The lawsuit also cites a Government Accountability Office (GAO) report that found retirement plans investing in hedge funds are also exposed to greater operational risks than presented by traditional investments. Hedge funds are not registered with the Securities and Exchange Commission (SEC), and are subject to few regulatory controls. In addition, hedge fund strategies can be exceedingly complex, and the lawsuit says, a prudent fiduciary must be capable of understanding the strategy in order to evaluate whether it is appropriate for investment of retirement plan assets. “Even if the plan fiduciary is able to gain visibility of a hedge fund’s investment strategy, the detailed holdings of a hedge fund portfolio are not disclosed to individual investors,” the complaint says.                    

In addition, the lawsuit claims private equity advisers have been criticized for their valuation practices, such as using a valuation methodology that is different from the one that has been disclosed to investors or changing the valuation methodology from period to period without additional disclosure. “Such valuation practices make it exceedingly difficult, if not impossible, to monitor manager performance and evaluate fees accurately where fees are tied to assets under management and therefore increase as valuations increase.” It adds that the high fees of private equity funds can have a significant negative impact on net investment returns.

The Intel fiduciaries are accused of not properly conducting a prudent investigation. “In addition to the Investment Committee’s personal experience with hedge fund underperformance in 2008, numerous studies and reports published in the years before and after the 2008 financial crisis questioned the value of hedge funds,” the lawsuit says, arguing that, because of these things, the investment committee knew or should have known hedge funds were an imprudent investment for the TDPs and Diversified Fund.
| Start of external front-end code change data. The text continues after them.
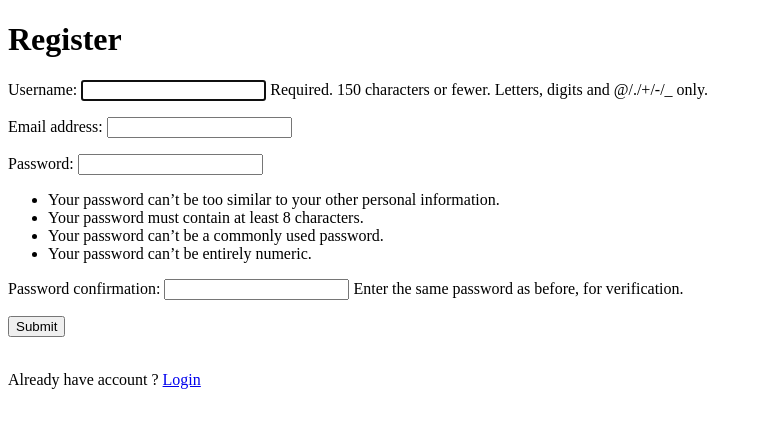
After one commit to samapara/voiceDjango, a Django app: page /register/ in a window 1280 px wide. The commit adds this page. Shown: the top 428 px of the page, without its empty margins (0-762 px from the left). Run offline with Django 3.2, Linux system fonts and the light colour scheme.

Commit message:
Added login , logout full functionality

```diff
--- a/userportal/forms.py
+++ b/userportal/forms.py
@@ -1,5 +1,6 @@
 from django import forms
-
+from django.contrib.auth.forms import UserCreationForm
+from django.contrib.auth.models import User
 
 from .models import AudioUploadModel
 
@@ -10,3 +11,13 @@ class AudioUploadForm(forms.ModelForm):
 		'title',
 		'audio'
 		]
+
+class CreateUserForm(UserCreationForm):
+	class Meta:
+		model =User
+		fields =[
+			'username',
+			'email',
+			'password1',
+			'password2'
+		]
--- a/userportal/templates/index.html
+++ b/userportal/templates/index.html
@@ -47,7 +47,8 @@
         <figure class="logo animated fadeInDown delay-07s">
             <a href="#"><img src="{% static 'img/logo1.png' %}" alt=""></a>
         </figure>
-        <h1 class="animated fadeInDown delay-07s">Welcome To Voice Generator</h1>
+        <span> <a href="{% url 'logout' %}"> Logout</a> </span>
+        <h1 class="animated fadeInDown delay-07s">Welcome To Voice Generator , {{ request.user }}</h1>
         <ul class="we-create animated fadeInUp delay-1s">
             <li>We are a digital platform to generate realistic voices.</li>
         </ul>
--- /dev/null
+++ b/userportal/templates/userportal/register.html
@@ -0,0 +1,25 @@
+<!DOCTYPE html>
+<html lang="en">
+<head>
+    <meta charset="UTF-8">
+    <title>Title</title>
+</head>
+<body>
+<h1>Register </h1>
+
+<form method="POST" action="">{% csrf_token %}
+    {{ form.as_p }}
+    <input type="submit" name="Create User" />
+    <br>
+    {{ form.errors }}
+
+    <br>
+    {% for message in messages %}
+        <p>{{ message }} #</p>
+    {% endfor %}
+    <p>Already have account ? <a href="{% url 'login' %}"> Login</a>
+    </p>
+</form>
+
+</body>
+</html>
--- a/userportal/views.py
+++ b/userportal/views.py
@@ -1,27 +1,77 @@
-from django.shortcuts import render,redirect
+from django.shortcuts import render, redirect
 from django.core.files.storage import FileSystemStorage
-from .forms import AudioUploadForm
+from .forms import AudioUploadForm, CreateUserForm
 from .models import AudioUploadModel
+from django.contrib.auth.forms import UserCreationForm
+from django.contrib import messages
+from django.contrib.auth import authenticate, login, logout
+from django.contrib.auth.decorators import login_required
+
 
 # Create your views here.
+def register_view(request):
+	if request.user.is_authenticated:
+		return redirect('home')
+	else:
+		form = CreateUserForm()
+		if request.method == "POST":
+			form = CreateUserForm(request.POST)
+			if form.is_valid():
+				form.save()
+				user = form.cleaned_data.get('username')
+				messages.success(request, 'Account creation for ' + user + ' is successful !')
+				return redirect('login')
+			else:
+				print(form.errors)
 
+		context = {
+			'form': form
+		}
+		return render(request, "userportal/register.html", context)
+
+
+def login_view(request):
+	if request.user.is_authenticated:
+		return redirect('home')
+	else:
+		if request.method == 'POST':
+			iusername = request.POST.get('username')
+			ipassword = request.POST.get('password')
+			user = authenticate(request, username=iusername, password=ipassword)
+
+			if user is not None:
+				login(request, user)
+				return redirect('home')
+			else:
+				messages.info(request, 'Username or password is incorrect')
+
+		context = {}
+		return render(request, "userportal/login.html", context)
+
+
+def logout_view(request):
+    logout(request)
+    return redirect('login')
+
+@login_required(login_url='login')
+def audio_list(request):
+    audio_list = AudioUploadModel.objects.all()
+    context = {
+        'audios': audio_list
+    }
+    return render(request, 'audio_list.html', context)
+
+
+@login_required(login_url='login')
 def indexPage(request):
-
-	if request.method=='POST':
-		form=AudioUploadForm(request.POST,request.FILES)
-		if form.is_valid():
-			form.save()
-			return redirect('/audio_list')
-	else:
-		form=AudioUploadForm()
-	context={
-		'form' : form
-	}
-	return render(request,'index.html',context)
-
-def audio_list(request):
-	audio_list = AudioUploadModel.objects.all()
-	context={
-	'audios' : audio_list
-	}
-	return render(request,'audio_list.html',context)
+    if request.method == 'POST':
+        form = AudioUploadForm(request.POST, request.FILES)
+        if form.is_valid():
+            form.save()
+            return redirect('/audio_list')
+    else:
+        form = AudioUploadForm()
+    context = {
+        'form': form
+    }
+    return render(request, 'index.html', context)
--- a/voiceDjango/urls.py
+++ b/voiceDjango/urls.py
@@ -15,14 +15,17 @@ Including another URLconf
 """
 from django.contrib import admin
 from django.urls import path
-from userportal.views import indexPage,audio_list
+from userportal.views import indexPage,audio_list ,register_view ,login_view ,logout_view
 from django.conf import settings
 from django.conf.urls.static import static
 
 urlpatterns = [
     path('audio_list/', audio_list),
     path('admin/', admin.site.urls),
-    path('', indexPage),
+    path('login/', login_view,name="login"),
+    path('logout/', logout_view,name="logout"),
+    path('register/', register_view,name="register"),
+    path('', indexPage , name="home"),
 
 ]
 
```
Also changed, not shown: userportal/templates/userportal/login.html (added, +25 -0 lines).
A spokesperson for Intel tells PLANADVISER the company has no comment about the lawsuit at this time.

The complaint in Sulyma v. Intel Corporation is here.